#### Data records
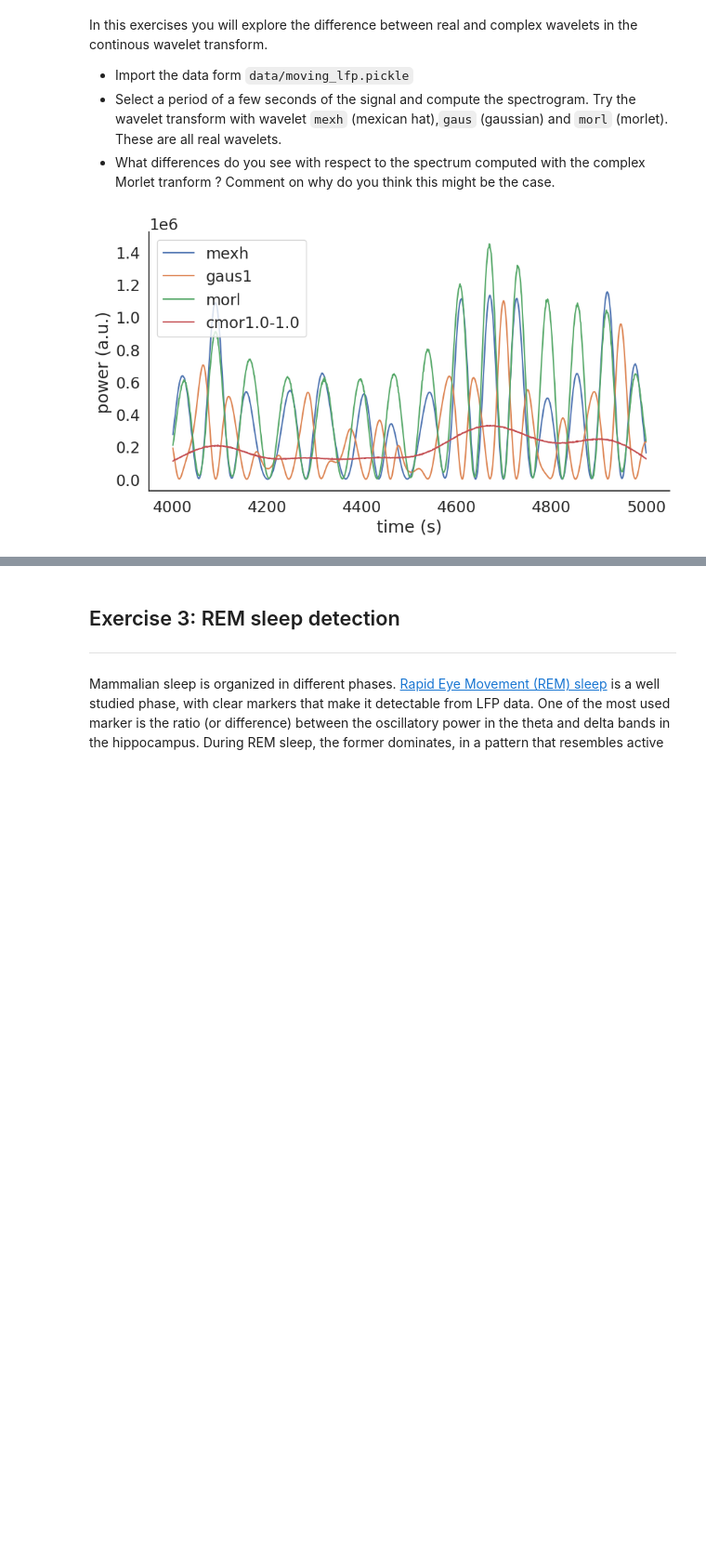
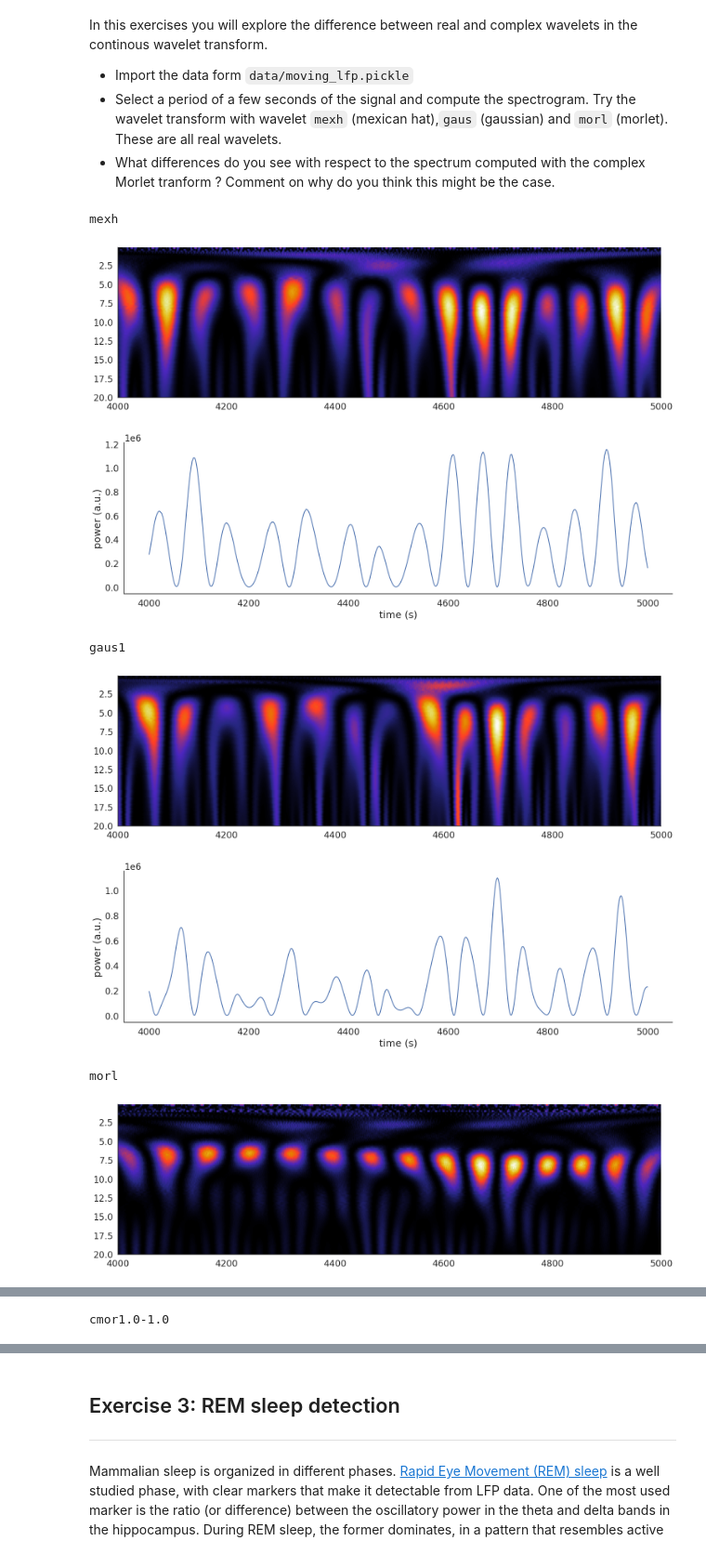
Before and after one commit to TSchwierz/NeuroAnalysis, a Jupyter notebook: LFPexercise.ipynb, the cells around one changed output, grey strips where cells are left out. Shown at 93% size. Cells and saved outputs as stored; diff of their text form; code cells hidden in the pictures; blank space fills up the shorter version.

```diff
--- a/LFPexercise.ipynb
+++ b/LFPexercise.ipynb
@@ -113,27 +112,38 @@ In this exercises you will explore the difference between real and complex wavel
 from scipy import signal
 from pywt import scale2frequency
 from pywt import cwt
+plt.rcParams["figure.figsize"] = (18,5)
 # %%
 start = N(4)
 end = N(5)
 
 sig = lfp[start:end]
 sig = sig - np.mean(sig) # get rid of 0 frequency component
-frequencies =  np.linspace(6,10,50)/sampling_rate
+frequencies =  np.linspace(0.1,20,100)/sampling_rate
+frequencies2 =  np.linspace(6,10,50)/sampling_rate
 wavelets = ['mexh', 'gaus1', 'morl', 'cmor1.0-1.0']
-plt.figure(figsize=(10,5))
+
 
 for wavelet in wavelets:
+    print(wavelet)
     scales = scale2frequency(wavelet, frequencies)
-    cwtmatr, _ = cwt(sig, wavelet=wavelet, scales=scales,
-                      sampling_period=1.0/sampling_rate)
+    scales2 = scale2frequency(wavelet, frequencies2)
+    cwtmatr, _ = cwt(sig, wavelet=wavelet, scales=scales, sampling_period=1.0/sampling_rate)
+    cwtmatr2, _ = cwt(sig, wavelet=wavelet, scales=scales2, sampling_period=1.0/sampling_rate)
+    power = np.mean(abs(cwtmatr2)**2,axis=0)
 
-    power = np.mean(abs(cwtmatr)**2,axis=0)
-
+    plt.imshow(abs(cwtmatr)**2, extent=[start,end,frequencies[-1]*sampling_rate, frequencies[0]*sampling_rate], aspect='auto', cmap='CMRmap')
+    plt.show()
     plt.plot(np.linspace(start, end, len(power)), power, label=wavelet)
     plt.xlabel('time (s)')
     plt.ylabel('power (a.u.)')
-plt.legend()
-plt.show()
+    plt.show()
 # %% [output]
+mexh
-[figure, old version]
+[figure, new version]
+[figure, added]
+gaus1
+[figure, added]
+[figure, added]
+morl
+[figure, added]
@@ -139,0 +151 @@ plt.show()
+cmor1.0-1.0
```
Also changed, not shown: parts of 13 cells of this notebook.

#### Task prompt
Each line in the data above either holds "power" or does not. State how many do, as a bare number.

#### Expected answer
4